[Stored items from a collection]
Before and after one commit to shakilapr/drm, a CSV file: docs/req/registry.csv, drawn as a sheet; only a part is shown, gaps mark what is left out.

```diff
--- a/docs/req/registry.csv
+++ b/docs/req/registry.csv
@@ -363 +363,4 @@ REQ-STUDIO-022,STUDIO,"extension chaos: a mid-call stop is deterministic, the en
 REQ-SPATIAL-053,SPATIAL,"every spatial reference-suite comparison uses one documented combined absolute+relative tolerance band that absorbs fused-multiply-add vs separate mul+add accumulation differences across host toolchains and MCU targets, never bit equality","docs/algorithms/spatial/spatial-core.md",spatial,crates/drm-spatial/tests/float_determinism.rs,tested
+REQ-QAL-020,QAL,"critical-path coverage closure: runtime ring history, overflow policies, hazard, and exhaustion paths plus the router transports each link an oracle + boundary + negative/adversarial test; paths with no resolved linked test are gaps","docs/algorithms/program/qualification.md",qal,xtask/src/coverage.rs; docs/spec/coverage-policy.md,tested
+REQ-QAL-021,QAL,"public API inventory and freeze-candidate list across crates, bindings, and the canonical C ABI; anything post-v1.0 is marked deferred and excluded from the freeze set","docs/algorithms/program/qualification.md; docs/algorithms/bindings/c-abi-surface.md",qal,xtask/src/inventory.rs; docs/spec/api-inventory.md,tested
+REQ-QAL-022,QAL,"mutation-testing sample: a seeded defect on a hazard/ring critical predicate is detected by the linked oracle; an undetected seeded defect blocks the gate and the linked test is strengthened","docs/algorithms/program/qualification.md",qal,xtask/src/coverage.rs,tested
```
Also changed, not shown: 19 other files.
--
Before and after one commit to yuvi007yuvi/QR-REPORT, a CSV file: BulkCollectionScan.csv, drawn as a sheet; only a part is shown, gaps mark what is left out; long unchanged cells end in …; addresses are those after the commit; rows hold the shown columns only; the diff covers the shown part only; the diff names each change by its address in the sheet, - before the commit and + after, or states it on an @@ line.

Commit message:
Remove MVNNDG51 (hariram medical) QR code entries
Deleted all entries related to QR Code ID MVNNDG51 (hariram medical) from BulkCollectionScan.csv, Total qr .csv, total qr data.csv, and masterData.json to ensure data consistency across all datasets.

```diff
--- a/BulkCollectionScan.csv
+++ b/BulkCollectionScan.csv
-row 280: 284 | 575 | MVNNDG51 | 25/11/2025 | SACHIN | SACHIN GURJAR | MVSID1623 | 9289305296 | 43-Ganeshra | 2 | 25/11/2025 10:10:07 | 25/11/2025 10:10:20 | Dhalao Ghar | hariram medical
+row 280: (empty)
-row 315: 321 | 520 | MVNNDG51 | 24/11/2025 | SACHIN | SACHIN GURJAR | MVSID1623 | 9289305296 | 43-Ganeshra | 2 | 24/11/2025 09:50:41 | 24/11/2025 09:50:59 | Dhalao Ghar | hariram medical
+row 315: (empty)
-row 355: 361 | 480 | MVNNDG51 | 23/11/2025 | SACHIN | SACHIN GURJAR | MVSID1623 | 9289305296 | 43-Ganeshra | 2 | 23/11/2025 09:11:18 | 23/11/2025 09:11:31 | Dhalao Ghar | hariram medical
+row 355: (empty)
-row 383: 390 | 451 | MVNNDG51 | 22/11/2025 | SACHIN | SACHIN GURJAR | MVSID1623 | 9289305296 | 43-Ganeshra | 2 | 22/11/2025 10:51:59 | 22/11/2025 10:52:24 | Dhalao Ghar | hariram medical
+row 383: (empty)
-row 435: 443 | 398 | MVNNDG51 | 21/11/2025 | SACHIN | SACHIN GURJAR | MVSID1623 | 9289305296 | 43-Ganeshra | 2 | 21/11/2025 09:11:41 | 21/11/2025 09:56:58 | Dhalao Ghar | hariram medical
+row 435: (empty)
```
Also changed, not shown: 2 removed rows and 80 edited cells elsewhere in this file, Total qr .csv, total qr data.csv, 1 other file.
* * *
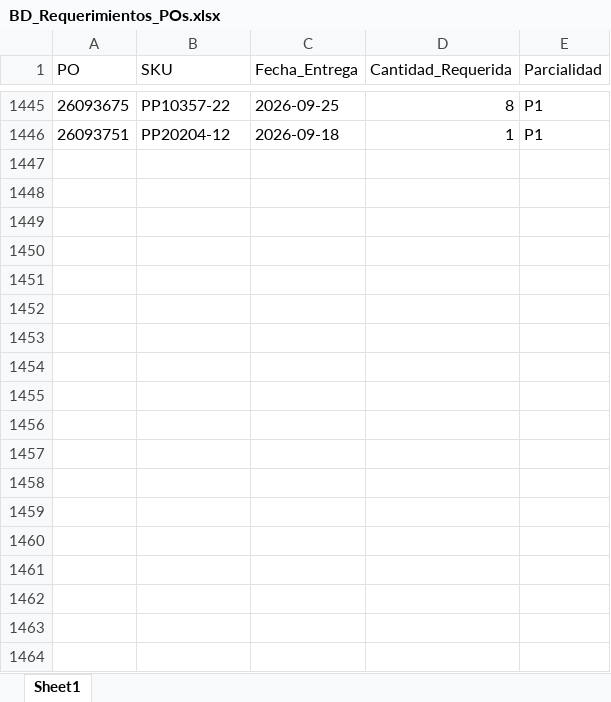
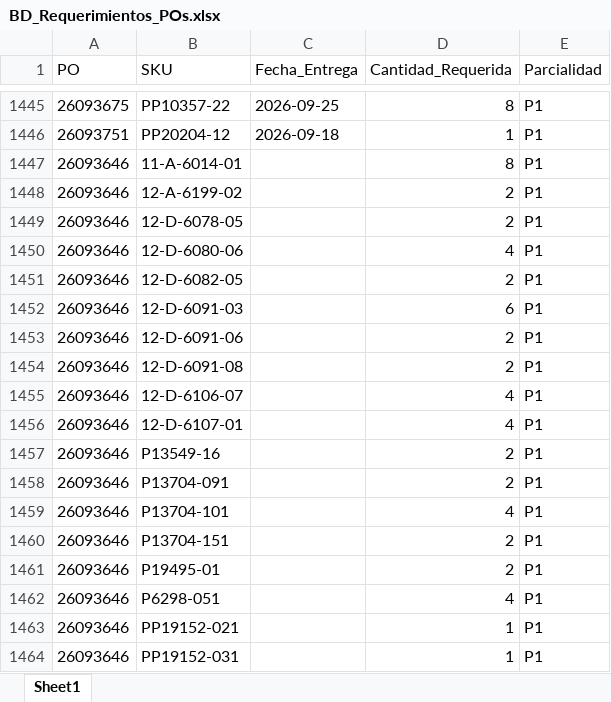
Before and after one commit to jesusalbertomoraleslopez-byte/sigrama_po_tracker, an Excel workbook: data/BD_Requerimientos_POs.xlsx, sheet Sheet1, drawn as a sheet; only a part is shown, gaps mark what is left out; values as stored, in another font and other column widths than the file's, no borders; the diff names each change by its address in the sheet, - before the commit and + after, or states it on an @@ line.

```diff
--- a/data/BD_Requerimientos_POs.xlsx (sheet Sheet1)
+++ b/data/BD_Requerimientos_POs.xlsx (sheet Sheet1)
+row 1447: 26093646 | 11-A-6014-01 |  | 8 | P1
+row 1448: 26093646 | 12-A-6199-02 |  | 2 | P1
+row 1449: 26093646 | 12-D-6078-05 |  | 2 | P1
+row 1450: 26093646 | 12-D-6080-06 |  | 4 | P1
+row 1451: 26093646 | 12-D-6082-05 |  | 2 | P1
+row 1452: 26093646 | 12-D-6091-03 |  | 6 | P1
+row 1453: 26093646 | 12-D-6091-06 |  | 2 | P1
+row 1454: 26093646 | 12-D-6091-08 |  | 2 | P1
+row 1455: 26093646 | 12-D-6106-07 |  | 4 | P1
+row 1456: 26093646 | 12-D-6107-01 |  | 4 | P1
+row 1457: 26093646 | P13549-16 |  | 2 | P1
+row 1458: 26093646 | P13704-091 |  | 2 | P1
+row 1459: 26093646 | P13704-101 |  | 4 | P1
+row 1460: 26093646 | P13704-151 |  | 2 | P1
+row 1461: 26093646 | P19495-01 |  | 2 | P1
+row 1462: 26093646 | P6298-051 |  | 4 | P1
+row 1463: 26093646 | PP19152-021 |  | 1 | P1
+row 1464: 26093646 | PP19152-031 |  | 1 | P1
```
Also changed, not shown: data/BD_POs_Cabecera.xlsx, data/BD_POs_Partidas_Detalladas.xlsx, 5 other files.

= Assigned task =
Find "Before and after one commit to shakilapr/drm, a" in the entries above and copy that whole line exactly, then each line after it through the line that contains "Also changed, not shown: 19 other files.".

= Exercise answer =
Before and after one commit to shakilapr/drm, a CSV file: docs/req/registry.csv, drawn as a sheet; only a part is shown, gaps mark what is left out.

```diff
--- a/docs/req/registry.csv
+++ b/docs/req/registry.csv
@@ -363 +363,4 @@ REQ-STUDIO-022,STUDIO,"extension chaos: a mid-call stop is deterministic, the en
 REQ-SPATIAL-053,SPATIAL,"every spatial reference-suite comparison uses one documented combined absolute+relative tolerance band that absorbs fused-multiply-add vs separate mul+add accumulation differences across host toolchains and MCU targets, never bit equality","docs/algorithms/spatial/spatial-core.md",spatial,crates/drm-spatial/tests/float_determinism.rs,tested
+REQ-QAL-020,QAL,"critical-path coverage closure: runtime ring history, overflow policies, hazard, and exhaustion paths plus the router transports each link an oracle + boundary + negative/adversarial test; paths with no resolved linked test are gaps","docs/algorithms/program/qualification.md",qal,xtask/src/coverage.rs; docs/spec/coverage-policy.md,tested
+REQ-QAL-021,QAL,"public API inventory and freeze-candidate list across crates, bindings, and the canonical C ABI; anything post-v1.0 is marked deferred and excluded from the freeze set","docs/algorithms/program/qualification.md; docs/algorithms/bindings/c-abi-surface.md",qal,xtask/src/inventory.rs; docs/spec/api-inventory.md,tested
+REQ-QAL-022,QAL,"mutation-testing sample: a seeded defect on a hazard/ring critical predicate is detected by the linked oracle; an undetected seeded defect blocks the gate and the linked test is strengthened","docs/algorithms/program/qualification.md",qal,xtask/src/coverage.rs,tested
```
Also changed, not shown: 19 other files.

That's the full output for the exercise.